[Records from a dataset]
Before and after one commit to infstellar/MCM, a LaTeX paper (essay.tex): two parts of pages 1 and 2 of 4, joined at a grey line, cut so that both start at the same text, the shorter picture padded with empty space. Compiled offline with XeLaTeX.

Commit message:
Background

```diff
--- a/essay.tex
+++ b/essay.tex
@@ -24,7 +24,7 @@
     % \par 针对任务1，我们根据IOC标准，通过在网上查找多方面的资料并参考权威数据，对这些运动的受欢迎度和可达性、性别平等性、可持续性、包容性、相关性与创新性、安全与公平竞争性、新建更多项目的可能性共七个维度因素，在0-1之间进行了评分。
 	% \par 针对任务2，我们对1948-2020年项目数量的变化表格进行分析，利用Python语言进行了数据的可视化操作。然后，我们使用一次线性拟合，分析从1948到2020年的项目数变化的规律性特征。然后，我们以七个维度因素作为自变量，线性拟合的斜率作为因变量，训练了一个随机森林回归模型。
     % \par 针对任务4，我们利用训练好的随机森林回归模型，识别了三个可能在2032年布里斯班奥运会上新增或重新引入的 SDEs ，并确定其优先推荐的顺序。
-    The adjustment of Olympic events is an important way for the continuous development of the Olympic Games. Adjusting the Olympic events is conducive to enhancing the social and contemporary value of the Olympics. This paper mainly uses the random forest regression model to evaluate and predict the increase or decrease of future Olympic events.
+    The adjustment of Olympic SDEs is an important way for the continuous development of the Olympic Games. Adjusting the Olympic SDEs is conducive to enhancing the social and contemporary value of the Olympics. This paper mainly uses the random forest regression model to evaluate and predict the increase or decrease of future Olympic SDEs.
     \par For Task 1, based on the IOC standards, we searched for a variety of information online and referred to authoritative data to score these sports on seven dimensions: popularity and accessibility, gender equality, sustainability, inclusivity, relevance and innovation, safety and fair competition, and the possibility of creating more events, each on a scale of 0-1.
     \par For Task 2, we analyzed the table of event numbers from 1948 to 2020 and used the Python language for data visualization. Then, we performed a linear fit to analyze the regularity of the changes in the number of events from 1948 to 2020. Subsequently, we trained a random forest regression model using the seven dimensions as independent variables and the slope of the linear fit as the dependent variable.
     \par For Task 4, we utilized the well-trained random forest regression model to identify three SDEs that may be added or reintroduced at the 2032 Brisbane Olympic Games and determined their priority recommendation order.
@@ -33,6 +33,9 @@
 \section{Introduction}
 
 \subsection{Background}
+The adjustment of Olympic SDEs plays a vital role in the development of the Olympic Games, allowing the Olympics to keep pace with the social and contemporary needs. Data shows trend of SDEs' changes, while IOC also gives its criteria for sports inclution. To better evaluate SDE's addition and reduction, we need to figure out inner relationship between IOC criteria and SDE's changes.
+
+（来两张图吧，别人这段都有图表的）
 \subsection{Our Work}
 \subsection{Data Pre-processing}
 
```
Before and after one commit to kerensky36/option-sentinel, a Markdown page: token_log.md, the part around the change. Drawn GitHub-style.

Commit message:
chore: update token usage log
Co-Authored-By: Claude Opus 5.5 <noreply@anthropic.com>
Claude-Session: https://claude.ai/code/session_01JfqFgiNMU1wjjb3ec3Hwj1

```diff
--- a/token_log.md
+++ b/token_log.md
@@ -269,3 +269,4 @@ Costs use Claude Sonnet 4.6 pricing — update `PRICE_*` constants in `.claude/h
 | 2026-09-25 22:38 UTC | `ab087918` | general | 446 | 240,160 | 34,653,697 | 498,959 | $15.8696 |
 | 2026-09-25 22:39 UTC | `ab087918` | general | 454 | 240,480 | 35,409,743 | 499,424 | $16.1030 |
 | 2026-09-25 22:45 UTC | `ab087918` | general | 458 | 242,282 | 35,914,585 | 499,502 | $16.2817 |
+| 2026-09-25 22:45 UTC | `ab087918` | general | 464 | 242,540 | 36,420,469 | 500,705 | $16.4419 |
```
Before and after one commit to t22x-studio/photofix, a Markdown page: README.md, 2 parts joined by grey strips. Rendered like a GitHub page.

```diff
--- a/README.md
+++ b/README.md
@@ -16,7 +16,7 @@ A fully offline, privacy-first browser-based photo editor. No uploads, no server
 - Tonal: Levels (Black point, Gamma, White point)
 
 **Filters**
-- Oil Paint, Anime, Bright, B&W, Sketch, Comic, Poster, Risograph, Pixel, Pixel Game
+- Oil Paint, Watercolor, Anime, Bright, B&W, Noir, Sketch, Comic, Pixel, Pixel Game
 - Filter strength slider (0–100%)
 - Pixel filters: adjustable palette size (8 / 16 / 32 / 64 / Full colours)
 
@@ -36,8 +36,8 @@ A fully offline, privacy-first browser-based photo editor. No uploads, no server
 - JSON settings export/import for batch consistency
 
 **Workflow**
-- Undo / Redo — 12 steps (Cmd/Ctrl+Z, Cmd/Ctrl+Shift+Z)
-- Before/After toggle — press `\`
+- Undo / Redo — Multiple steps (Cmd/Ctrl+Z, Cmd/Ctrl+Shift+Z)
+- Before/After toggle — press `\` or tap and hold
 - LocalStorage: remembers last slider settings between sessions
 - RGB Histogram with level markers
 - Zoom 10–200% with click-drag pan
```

● What to do: Retype the records that precede this task, keeping them exactly the same.

● Written answer:
Before and after one commit to infstellar/MCM, a LaTeX paper (essay.tex): two parts of pages 1 and 2 of 4, joined at a grey line, cut so that both start at the same text, the shorter picture padded with empty space. Compiled offline with XeLaTeX.

Commit message:
Background

```diff
--- a/essay.tex
+++ b/essay.tex
@@ -24,7 +24,7 @@
     % \par 针对任务1，我们根据IOC标准，通过在网上查找多方面的资料并参考权威数据，对这些运动的受欢迎度和可达性、性别平等性、可持续性、包容性、相关性与创新性、安全与公平竞争性、新建更多项目的可能性共七个维度因素，在0-1之间进行了评分。
 	% \par 针对任务2，我们对1948-2020年项目数量的变化表格进行分析，利用Python语言进行了数据的可视化操作。然后，我们使用一次线性拟合，分析从1948到2020年的项目数变化的规律性特征。然后，我们以七个维度因素作为自变量，线性拟合的斜率作为因变量，训练了一个随机森林回归模型。
     % \par 针对任务4，我们利用训练好的随机森林回归模型，识别了三个可能在2032年布里斯班奥运会上新增或重新引入的 SDEs ，并确定其优先推荐的顺序。
-    The adjustment of Olympic events is an important way for the continuous development of the Olympic Games. Adjusting the Olympic events is conducive to enhancing the social and contemporary value of the Olympics. This paper mainly uses the random forest regression model to evaluate and predict the increase or decrease of future Olympic events.
+    The adjustment of Olympic SDEs is an important way for the continuous development of the Olympic Games. Adjusting the Olympic SDEs is conducive to enhancing the social and contemporary value of the Olympics. This paper mainly uses the random forest regression model to evaluate and predict the increase or decrease of future Olympic SDEs.
     \par For Task 1, based on the IOC standards, we searched for a variety of information online and referred to authoritative data to score these sports on seven dimensions: popularity and accessibility, gender equality, sustainability, inclusivity, relevance and innovation, safety and fair competition, and the possibility of creating more events, each on a scale of 0-1.
     \par For Task 2, we analyzed the table of event numbers from 1948 to 2020 and used the Python language for data visualization. Then, we performed a linear fit to analyze the regularity of the changes in the number of events from 1948 to 2020. Subsequently, we trained a random forest regression model using the seven dimensions as independent variables and the slope of the linear fit as the dependent variable.
     \par For Task 4, we utilized the well-trained random forest regression model to identify three SDEs that may be added or reintroduced at the 2032 Brisbane Olympic Games and determined their priority recommendation order.
@@ -33,6 +33,9 @@
 \section{Introduction}
 
 \subsection{Background}
+The adjustment of Olympic SDEs plays a vital role in the development of the Olympic Games, allowing the Olympics to keep pace with the social and contemporary needs. Data shows trend of SDEs' changes, while IOC also gives its criteria for sports inclution. To better evaluate SDE's addition and reduction, we need to figure out inner relationship between IOC criteria and SDE's changes.
+
+（来两张图吧，别人这段都有图表的）
 \subsection{Our Work}
 \subsection{Data Pre-processing}
 
```
Before and after one commit to kerensky36/option-sentinel, a Markdown page: token_log.md, the part around the change. Drawn GitHub-style.

Commit message:
chore: update token usage log
Co-Authored-By: Claude Opus 5.5 <noreply@anthropic.com>
Claude-Session: https://claude.ai/code/session_01JfqFgiNMU1wjjb3ec3Hwj1

```diff
--- a/token_log.md
+++ b/token_log.md
@@ -269,3 +269,4 @@ Costs use Claude Sonnet 4.6 pricing — update `PRICE_*` constants in `.claude/h
 | 2026-09-25 22:38 UTC | `ab087918` | general | 446 | 240,160 | 34,653,697 | 498,959 | $15.8696 |
 | 2026-09-25 22:39 UTC | `ab087918` | general | 454 | 240,480 | 35,409,743 | 499,424 | $16.1030 |
 | 2026-09-25 22:45 UTC | `ab087918` | general | 458 | 242,282 | 35,914,585 | 499,502 | $16.2817 |
+| 2026-09-25 22:45 UTC | `ab087918` | general | 464 | 242,540 | 36,420,469 | 500,705 | $16.4419 |
```
Before and after one commit to t22x-studio/photofix, a Markdown page: README.md, 2 parts joined by grey strips. Rendered like a GitHub page.

```diff
--- a/README.md
+++ b/README.md
@@ -16,7 +16,7 @@ A fully offline, privacy-first browser-based photo editor. No uploads, no server
 - Tonal: Levels (Black point, Gamma, White point)
 
 **Filters**
-- Oil Paint, Anime, Bright, B&W, Sketch, Comic, Poster, Risograph, Pixel, Pixel Game
+- Oil Paint, Watercolor, Anime, Bright, B&W, Noir, Sketch, Comic, Pixel, Pixel Game
 - Filter strength slider (0–100%)
 - Pixel filters: adjustable palette size (8 / 16 / 32 / 64 / Full colours)
 
@@ -36,8 +36,8 @@ A fully offline, privacy-first browser-based photo editor. No uploads, no server
 - JSON settings export/import for batch consistency
 
 **Workflow**
-- Undo / Redo — 12 steps (Cmd/Ctrl+Z, Cmd/Ctrl+Shift+Z)
-- Before/After toggle — press `\`
+- Undo / Redo — Multiple steps (Cmd/Ctrl+Z, Cmd/Ctrl+Shift+Z)
+- Before/After toggle — press `\` or tap and hold
 - LocalStorage: remembers last slider settings between sessions
 - RGB Histogram with level markers
 - Zoom 10–200% with click-drag pan
```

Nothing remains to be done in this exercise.